On his return to Avignon, Albornoz was feted as Pater Ecclesiæ, but he soon returned to his campaigns in Italy. In this second campaign, he missed only Bologna to complete his rebuilding of the Papal States. When Bologna was attacked by Bernabò Visconti of Milan, the city’s ruler, Giovanni d’Olleggio, decided to surrender Bologna to Albornoz.
When Pope Innocent VI died in 1362, it is said, Albornoz turned down an offer of being elected to the papacy, and Urban V was elected instead. Once again, Albornoz returned to his military campaign against Visconti.
When all attacks failed, Pope Urban proclaimed a crusade against Visconti, but the eventual treaty was highly favourable to Visconti.
The military career of Albornoz ushered in a decade of warfare and atrocity that culminated in the massacre of Cesena. The town was faithful to the Papal cause but the entire population was executed by the Papal forces while paving the way of Urban V to Rome in 1367.
However, despite all his military campaigns, Albornoz achieved little to secure the submission of Italy to the Papacy. Instead, he was responsible for spreading bloodshed and strife throughout Italy. Yet, as a mark of gratitude, the pope appointed him the Papal Legate at Bologna in 1367.
Albornoz died at Viterbo 650 years ago, on 23 August 1367, and was buried in the Church of Saint Francis in Assisi. Four years later, his body was taken back to Toledo, where King Henry of Castile had him buried with full royal honours.
In his will, Albornoz also provided for the foundation of the College of Saint Clement in Bologna (Collegium Albornotianum) for 24 students from Castille, Aragon and Portugal, with two chaplains.
Today, the Collegio di Spagna (Royal Spanish College or Royal College of Spain in Bologna, officially Real Colegio Mayor de San Clemente de los Españoles) is a college for Spanish students at the University of Bologna.

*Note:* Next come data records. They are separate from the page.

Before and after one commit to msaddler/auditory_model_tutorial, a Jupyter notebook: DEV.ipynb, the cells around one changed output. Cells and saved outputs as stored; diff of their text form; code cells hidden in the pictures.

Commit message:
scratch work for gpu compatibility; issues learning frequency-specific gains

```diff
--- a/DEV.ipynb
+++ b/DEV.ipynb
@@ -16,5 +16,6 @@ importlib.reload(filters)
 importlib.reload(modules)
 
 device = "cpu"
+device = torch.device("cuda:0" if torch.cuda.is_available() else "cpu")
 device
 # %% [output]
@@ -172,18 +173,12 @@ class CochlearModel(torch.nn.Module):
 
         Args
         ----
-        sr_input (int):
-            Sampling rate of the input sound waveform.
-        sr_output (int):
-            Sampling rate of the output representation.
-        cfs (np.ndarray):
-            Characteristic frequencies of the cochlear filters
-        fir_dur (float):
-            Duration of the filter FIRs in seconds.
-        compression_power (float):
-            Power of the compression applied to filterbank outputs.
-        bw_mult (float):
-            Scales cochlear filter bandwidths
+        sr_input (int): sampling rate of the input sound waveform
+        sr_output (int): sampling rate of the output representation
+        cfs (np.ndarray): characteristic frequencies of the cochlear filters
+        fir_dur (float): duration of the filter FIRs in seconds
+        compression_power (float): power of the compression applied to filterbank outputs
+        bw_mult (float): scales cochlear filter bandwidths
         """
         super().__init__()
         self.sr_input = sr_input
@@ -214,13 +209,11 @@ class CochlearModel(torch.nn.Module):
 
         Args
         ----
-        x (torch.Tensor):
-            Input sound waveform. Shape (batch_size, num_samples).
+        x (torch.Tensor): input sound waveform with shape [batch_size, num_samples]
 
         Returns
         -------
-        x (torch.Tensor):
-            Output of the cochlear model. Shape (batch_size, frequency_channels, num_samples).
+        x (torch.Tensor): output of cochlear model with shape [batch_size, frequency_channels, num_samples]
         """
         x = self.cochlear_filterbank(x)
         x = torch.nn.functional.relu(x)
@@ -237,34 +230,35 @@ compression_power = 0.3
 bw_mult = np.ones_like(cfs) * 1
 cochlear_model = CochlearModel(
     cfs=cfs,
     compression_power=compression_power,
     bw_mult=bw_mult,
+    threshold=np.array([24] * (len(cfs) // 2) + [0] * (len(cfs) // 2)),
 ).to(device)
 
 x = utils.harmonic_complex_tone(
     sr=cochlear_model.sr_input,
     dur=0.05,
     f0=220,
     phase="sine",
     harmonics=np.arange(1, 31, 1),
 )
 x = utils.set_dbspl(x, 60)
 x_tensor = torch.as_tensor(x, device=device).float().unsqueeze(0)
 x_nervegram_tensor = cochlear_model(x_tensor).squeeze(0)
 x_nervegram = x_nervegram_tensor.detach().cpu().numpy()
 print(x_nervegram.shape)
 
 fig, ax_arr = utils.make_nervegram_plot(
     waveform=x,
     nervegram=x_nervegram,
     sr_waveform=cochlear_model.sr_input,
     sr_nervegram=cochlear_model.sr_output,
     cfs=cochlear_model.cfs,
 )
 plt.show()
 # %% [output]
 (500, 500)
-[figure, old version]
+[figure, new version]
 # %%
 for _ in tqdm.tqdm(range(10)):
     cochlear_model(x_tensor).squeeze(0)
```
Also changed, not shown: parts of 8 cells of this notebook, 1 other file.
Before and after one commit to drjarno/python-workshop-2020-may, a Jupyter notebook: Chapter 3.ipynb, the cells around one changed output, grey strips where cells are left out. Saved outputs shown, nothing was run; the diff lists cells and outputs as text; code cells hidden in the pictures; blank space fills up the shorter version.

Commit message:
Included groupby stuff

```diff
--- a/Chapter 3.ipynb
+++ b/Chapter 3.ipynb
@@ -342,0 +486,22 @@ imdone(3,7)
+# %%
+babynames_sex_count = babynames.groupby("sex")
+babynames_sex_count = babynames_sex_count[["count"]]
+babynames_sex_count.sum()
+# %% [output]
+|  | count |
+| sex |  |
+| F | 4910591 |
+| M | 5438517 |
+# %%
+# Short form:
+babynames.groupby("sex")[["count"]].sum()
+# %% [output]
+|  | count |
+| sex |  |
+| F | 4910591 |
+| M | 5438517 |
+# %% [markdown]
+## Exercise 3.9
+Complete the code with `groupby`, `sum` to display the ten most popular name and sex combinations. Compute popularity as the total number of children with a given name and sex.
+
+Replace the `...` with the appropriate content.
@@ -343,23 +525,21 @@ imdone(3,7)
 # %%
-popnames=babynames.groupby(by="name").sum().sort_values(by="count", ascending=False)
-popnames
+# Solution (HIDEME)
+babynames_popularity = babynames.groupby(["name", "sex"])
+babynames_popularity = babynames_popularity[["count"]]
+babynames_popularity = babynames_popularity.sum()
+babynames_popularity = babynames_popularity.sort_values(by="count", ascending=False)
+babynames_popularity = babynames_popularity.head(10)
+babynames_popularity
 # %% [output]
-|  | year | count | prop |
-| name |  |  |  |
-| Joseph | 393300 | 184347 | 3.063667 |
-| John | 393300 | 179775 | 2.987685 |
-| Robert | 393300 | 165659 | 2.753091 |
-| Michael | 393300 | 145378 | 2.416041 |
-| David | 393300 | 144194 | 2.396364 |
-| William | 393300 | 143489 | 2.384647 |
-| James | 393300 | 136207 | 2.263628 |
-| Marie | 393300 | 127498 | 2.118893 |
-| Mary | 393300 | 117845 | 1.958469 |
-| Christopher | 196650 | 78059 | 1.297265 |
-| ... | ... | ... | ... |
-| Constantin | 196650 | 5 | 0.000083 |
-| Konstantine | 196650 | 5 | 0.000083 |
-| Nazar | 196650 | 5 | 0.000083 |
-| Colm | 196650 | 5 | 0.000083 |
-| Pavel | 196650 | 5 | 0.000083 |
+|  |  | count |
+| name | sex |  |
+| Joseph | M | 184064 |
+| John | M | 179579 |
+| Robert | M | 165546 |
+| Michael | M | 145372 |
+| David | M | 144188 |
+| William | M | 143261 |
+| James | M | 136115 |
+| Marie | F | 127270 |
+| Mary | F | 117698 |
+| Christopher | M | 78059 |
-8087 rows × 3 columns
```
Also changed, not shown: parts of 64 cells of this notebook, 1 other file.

Arguably, it is the oldest institution carrying the name Spanish outside of Spain, predating the union of the crowns that led to the formation of the Kingdom of Spain.